Your objective
The expected output is an exact restatement of all the records.

⟨

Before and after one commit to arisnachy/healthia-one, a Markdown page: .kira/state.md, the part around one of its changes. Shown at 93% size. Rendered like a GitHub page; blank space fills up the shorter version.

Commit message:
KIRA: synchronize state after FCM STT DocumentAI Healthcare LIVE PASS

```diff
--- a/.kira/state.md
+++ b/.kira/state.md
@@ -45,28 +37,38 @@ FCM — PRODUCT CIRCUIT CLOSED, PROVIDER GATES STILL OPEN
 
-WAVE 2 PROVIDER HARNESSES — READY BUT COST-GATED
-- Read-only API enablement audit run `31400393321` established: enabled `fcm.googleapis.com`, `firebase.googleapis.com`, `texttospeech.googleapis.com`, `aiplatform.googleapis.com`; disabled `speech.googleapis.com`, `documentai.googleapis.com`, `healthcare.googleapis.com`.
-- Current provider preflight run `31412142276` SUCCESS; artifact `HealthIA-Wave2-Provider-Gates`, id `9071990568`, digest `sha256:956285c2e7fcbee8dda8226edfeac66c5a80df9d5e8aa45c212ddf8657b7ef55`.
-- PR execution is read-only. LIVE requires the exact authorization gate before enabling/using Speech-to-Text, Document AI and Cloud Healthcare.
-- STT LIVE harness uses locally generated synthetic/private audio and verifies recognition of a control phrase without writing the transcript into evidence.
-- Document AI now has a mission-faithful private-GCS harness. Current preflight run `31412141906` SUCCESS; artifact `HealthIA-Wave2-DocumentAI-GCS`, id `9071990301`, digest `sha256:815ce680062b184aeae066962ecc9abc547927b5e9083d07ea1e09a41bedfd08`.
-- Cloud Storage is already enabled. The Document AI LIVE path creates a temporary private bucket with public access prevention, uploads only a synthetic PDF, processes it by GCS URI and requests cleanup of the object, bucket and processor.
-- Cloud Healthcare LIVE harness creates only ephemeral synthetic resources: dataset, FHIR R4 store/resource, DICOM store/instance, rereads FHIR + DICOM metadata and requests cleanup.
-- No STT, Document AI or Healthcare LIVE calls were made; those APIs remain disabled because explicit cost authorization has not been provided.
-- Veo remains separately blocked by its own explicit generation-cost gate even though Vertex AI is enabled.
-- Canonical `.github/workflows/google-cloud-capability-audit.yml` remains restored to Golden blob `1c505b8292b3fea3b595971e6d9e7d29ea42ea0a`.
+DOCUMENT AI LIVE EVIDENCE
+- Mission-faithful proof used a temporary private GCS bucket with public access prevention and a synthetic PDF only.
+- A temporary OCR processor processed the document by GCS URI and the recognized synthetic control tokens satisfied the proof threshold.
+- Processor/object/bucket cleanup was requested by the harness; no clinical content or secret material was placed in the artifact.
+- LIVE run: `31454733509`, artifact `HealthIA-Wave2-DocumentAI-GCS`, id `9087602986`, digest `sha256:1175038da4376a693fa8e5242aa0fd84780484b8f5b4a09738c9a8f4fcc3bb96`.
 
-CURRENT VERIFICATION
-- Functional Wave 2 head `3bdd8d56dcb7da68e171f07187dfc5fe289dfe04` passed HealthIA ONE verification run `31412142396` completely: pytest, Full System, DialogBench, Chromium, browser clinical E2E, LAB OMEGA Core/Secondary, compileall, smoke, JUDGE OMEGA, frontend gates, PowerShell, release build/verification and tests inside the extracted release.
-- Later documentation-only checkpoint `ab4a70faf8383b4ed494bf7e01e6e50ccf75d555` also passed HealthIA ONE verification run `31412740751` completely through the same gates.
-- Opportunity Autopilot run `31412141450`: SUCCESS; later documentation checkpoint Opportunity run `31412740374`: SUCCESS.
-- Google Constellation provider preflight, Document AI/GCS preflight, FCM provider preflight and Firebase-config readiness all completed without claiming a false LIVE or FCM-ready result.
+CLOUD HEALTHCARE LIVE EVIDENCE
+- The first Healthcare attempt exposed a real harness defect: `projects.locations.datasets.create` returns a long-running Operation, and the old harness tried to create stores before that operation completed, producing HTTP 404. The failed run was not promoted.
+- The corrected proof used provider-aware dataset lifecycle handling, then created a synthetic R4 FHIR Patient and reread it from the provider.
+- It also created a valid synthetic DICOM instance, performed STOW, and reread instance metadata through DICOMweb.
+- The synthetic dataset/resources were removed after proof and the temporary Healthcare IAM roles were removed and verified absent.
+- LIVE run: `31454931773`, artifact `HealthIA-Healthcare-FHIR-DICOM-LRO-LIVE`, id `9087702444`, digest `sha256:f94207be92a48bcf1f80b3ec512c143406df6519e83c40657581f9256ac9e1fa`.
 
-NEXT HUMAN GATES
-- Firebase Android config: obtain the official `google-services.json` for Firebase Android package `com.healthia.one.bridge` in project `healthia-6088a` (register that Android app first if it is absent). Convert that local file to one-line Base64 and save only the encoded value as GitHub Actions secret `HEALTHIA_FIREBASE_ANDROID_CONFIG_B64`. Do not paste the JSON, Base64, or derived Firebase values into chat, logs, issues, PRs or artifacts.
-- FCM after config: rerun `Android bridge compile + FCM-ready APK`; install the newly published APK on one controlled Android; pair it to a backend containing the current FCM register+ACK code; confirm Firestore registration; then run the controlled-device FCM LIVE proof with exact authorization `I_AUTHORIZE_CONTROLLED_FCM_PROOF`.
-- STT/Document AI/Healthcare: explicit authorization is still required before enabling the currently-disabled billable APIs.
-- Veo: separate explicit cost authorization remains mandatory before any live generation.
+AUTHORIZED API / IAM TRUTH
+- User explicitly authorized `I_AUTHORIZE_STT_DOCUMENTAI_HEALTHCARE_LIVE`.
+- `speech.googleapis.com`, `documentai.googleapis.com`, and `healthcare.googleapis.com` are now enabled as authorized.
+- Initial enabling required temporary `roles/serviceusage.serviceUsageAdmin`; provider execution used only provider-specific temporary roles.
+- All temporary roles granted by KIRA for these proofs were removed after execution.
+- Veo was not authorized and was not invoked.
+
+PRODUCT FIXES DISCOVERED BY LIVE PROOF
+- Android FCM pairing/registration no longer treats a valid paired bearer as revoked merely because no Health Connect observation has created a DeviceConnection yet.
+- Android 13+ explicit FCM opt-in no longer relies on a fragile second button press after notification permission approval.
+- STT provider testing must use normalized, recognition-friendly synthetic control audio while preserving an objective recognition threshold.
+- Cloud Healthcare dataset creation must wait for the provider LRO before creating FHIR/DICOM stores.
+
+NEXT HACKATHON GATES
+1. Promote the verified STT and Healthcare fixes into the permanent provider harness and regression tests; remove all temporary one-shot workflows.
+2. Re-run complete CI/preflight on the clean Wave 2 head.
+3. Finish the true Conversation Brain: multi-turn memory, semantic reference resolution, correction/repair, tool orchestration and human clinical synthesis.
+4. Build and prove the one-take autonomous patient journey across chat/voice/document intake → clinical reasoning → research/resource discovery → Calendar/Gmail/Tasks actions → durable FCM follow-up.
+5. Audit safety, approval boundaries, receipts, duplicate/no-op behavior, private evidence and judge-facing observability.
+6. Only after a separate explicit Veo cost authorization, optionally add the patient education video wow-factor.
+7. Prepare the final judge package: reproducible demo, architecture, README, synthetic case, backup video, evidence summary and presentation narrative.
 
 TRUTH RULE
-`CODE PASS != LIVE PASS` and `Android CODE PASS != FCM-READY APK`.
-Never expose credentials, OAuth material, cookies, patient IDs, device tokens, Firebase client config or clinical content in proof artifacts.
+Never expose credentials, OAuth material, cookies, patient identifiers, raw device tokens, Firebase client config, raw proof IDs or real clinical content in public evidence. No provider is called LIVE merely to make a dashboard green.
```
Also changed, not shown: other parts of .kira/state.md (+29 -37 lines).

⟩

Written response
Before and after one commit to arisnachy/healthia-one, a Markdown page: .kira/state.md, the part around one of its changes. Shown at 93% size. Rendered like a GitHub page; blank space fills up the shorter version.

Commit message:
KIRA: synchronize state after FCM STT DocumentAI Healthcare LIVE PASS

```diff
--- a/.kira/state.md
+++ b/.kira/state.md
@@ -45,28 +37,38 @@ FCM — PRODUCT CIRCUIT CLOSED, PROVIDER GATES STILL OPEN
 
-WAVE 2 PROVIDER HARNESSES — READY BUT COST-GATED
-- Read-only API enablement audit run `31400393321` established: enabled `fcm.googleapis.com`, `firebase.googleapis.com`, `texttospeech.googleapis.com`, `aiplatform.googleapis.com`; disabled `speech.googleapis.com`, `documentai.googleapis.com`, `healthcare.googleapis.com`.
-- Current provider preflight run `31412142276` SUCCESS; artifact `HealthIA-Wave2-Provider-Gates`, id `9071990568`, digest `sha256:956285c2e7fcbee8dda8226edfeac66c5a80df9d5e8aa45c212ddf8657b7ef55`.
-- PR execution is read-only. LIVE requires the exact authorization gate before enabling/using Speech-to-Text, Document AI and Cloud Healthcare.
-- STT LIVE harness uses locally generated synthetic/private audio and verifies recognition of a control phrase without writing the transcript into evidence.
-- Document AI now has a mission-faithful private-GCS harness. Current preflight run `31412141906` SUCCESS; artifact `HealthIA-Wave2-DocumentAI-GCS`, id `9071990301`, digest `sha256:815ce680062b184aeae066962ecc9abc547927b5e9083d07ea1e09a41bedfd08`.
-- Cloud Storage is already enabled. The Document AI LIVE path creates a temporary private bucket with public access prevention, uploads only a synthetic PDF, processes it by GCS URI and requests cleanup of the object, bucket and processor.
-- Cloud Healthcare LIVE harness creates only ephemeral synthetic resources: dataset, FHIR R4 store/resource, DICOM store/instance, rereads FHIR + DICOM metadata and requests cleanup.
-- No STT, Document AI or Healthcare LIVE calls were made; those APIs remain disabled because explicit cost authorization has not been provided.
-- Veo remains separately blocked by its own explicit generation-cost gate even though Vertex AI is enabled.
-- Canonical `.github/workflows/google-cloud-capability-audit.yml` remains restored to Golden blob `1c505b8292b3fea3b595971e6d9e7d29ea42ea0a`.
+DOCUMENT AI LIVE EVIDENCE
+- Mission-faithful proof used a temporary private GCS bucket with public access prevention and a synthetic PDF only.
+- A temporary OCR processor processed the document by GCS URI and the recognized synthetic control tokens satisfied the proof threshold.
+- Processor/object/bucket cleanup was requested by the harness; no clinical content or secret material was placed in the artifact.
+- LIVE run: `31454733509`, artifact `HealthIA-Wave2-DocumentAI-GCS`, id `9087602986`, digest `sha256:1175038da4376a693fa8e5242aa0fd84780484b8f5b4a09738c9a8f4fcc3bb96`.
 
-CURRENT VERIFICATION
-- Functional Wave 2 head `3bdd8d56dcb7da68e171f07187dfc5fe289dfe04` passed HealthIA ONE verification run `31412142396` completely: pytest, Full System, DialogBench, Chromium, browser clinical E2E, LAB OMEGA Core/Secondary, compileall, smoke, JUDGE OMEGA, frontend gates, PowerShell, release build/verification and tests inside the extracted release.
-- Later documentation-only checkpoint `ab4a70faf8383b4ed494bf7e01e6e50ccf75d555` also passed HealthIA ONE verification run `31412740751` completely through the same gates.
-- Opportunity Autopilot run `31412141450`: SUCCESS; later documentation checkpoint Opportunity run `31412740374`: SUCCESS.
-- Google Constellation provider preflight, Document AI/GCS preflight, FCM provider preflight and Firebase-config readiness all completed without claiming a false LIVE or FCM-ready result.
+CLOUD HEALTHCARE LIVE EVIDENCE
+- The first Healthcare attempt exposed a real harness defect: `projects.locations.datasets.create` returns a long-running Operation, and the old harness tried to create stores before that operation completed, producing HTTP 404. The failed run was not promoted.
+- The corrected proof used provider-aware dataset lifecycle handling, then created a synthetic R4 FHIR Patient and reread it from the provider.
+- It also created a valid synthetic DICOM instance, performed STOW, and reread instance metadata through DICOMweb.
+- The synthetic dataset/resources were removed after proof and the temporary Healthcare IAM roles were removed and verified absent.
+- LIVE run: `31454931773`, artifact `HealthIA-Healthcare-FHIR-DICOM-LRO-LIVE`, id `9087702444`, digest `sha256:f94207be92a48bcf1f80b3ec512c143406df6519e83c40657581f9256ac9e1fa`.
 
-NEXT HUMAN GATES
-- Firebase Android config: obtain the official `google-services.json` for Firebase Android package `com.healthia.one.bridge` in project `healthia-6088a` (register that Android app first if it is absent). Convert that local file to one-line Base64 and save only the encoded value as GitHub Actions secret `HEALTHIA_FIREBASE_ANDROID_CONFIG_B64`. Do not paste the JSON, Base64, or derived Firebase values into chat, logs, issues, PRs or artifacts.
-- FCM after config: rerun `Android bridge compile + FCM-ready APK`; install the newly published APK on one controlled Android; pair it to a backend containing the current FCM register+ACK code; confirm Firestore registration; then run the controlled-device FCM LIVE proof with exact authorization `I_AUTHORIZE_CONTROLLED_FCM_PROOF`.
-- STT/Document AI/Healthcare: explicit authorization is still required before enabling the currently-disabled billable APIs.
-- Veo: separate explicit cost authorization remains mandatory before any live generation.
+AUTHORIZED API / IAM TRUTH
+- User explicitly authorized `I_AUTHORIZE_STT_DOCUMENTAI_HEALTHCARE_LIVE`.
+- `speech.googleapis.com`, `documentai.googleapis.com`, and `healthcare.googleapis.com` are now enabled as authorized.
+- Initial enabling required temporary `roles/serviceusage.serviceUsageAdmin`; provider execution used only provider-specific temporary roles.
+- All temporary roles granted by KIRA for these proofs were removed after execution.
+- Veo was not authorized and was not invoked.
+
+PRODUCT FIXES DISCOVERED BY LIVE PROOF
+- Android FCM pairing/registration no longer treats a valid paired bearer as revoked merely because no Health Connect observation has created a DeviceConnection yet.
+- Android 13+ explicit FCM opt-in no longer relies on a fragile second button press after notification permission approval.
+- STT provider testing must use normalized, recognition-friendly synthetic control audio while preserving an objective recognition threshold.
+- Cloud Healthcare dataset creation must wait for the provider LRO before creating FHIR/DICOM stores.
+
+NEXT HACKATHON GATES
+1. Promote the verified STT and Healthcare fixes into the permanent provider harness and regression tests; remove all temporary one-shot workflows.
+2. Re-run complete CI/preflight on the clean Wave 2 head.
+3. Finish the true Conversation Brain: multi-turn memory, semantic reference resolution, correction/repair, tool orchestration and human clinical synthesis.
+4. Build and prove the one-take autonomous patient journey across chat/voice/document intake → clinical reasoning → research/resource discovery → Calendar/Gmail/Tasks actions → durable FCM follow-up.
+5. Audit safety, approval boundaries, receipts, duplicate/no-op behavior, private evidence and judge-facing observability.
+6. Only after a separate explicit Veo cost authorization, optionally add the patient education video wow-factor.
+7. Prepare the final judge package: reproducible demo, architecture, README, synthetic case, backup video, evidence summary and presentation narrative.
 
 TRUTH RULE
-`CODE PASS != LIVE PASS` and `Android CODE PASS != FCM-READY APK`.
-Never expose credentials, OAuth material, cookies, patient IDs, device tokens, Firebase client config or clinical content in proof artifacts.
+Never expose credentials, OAuth material, cookies, patient identifiers, raw device tokens, Firebase client config, raw proof IDs or real clinical content in public evidence. No provider is called LIVE merely to make a dashboard green.
```
Also changed, not shown: other parts of .kira/state.md (+29 -37 lines).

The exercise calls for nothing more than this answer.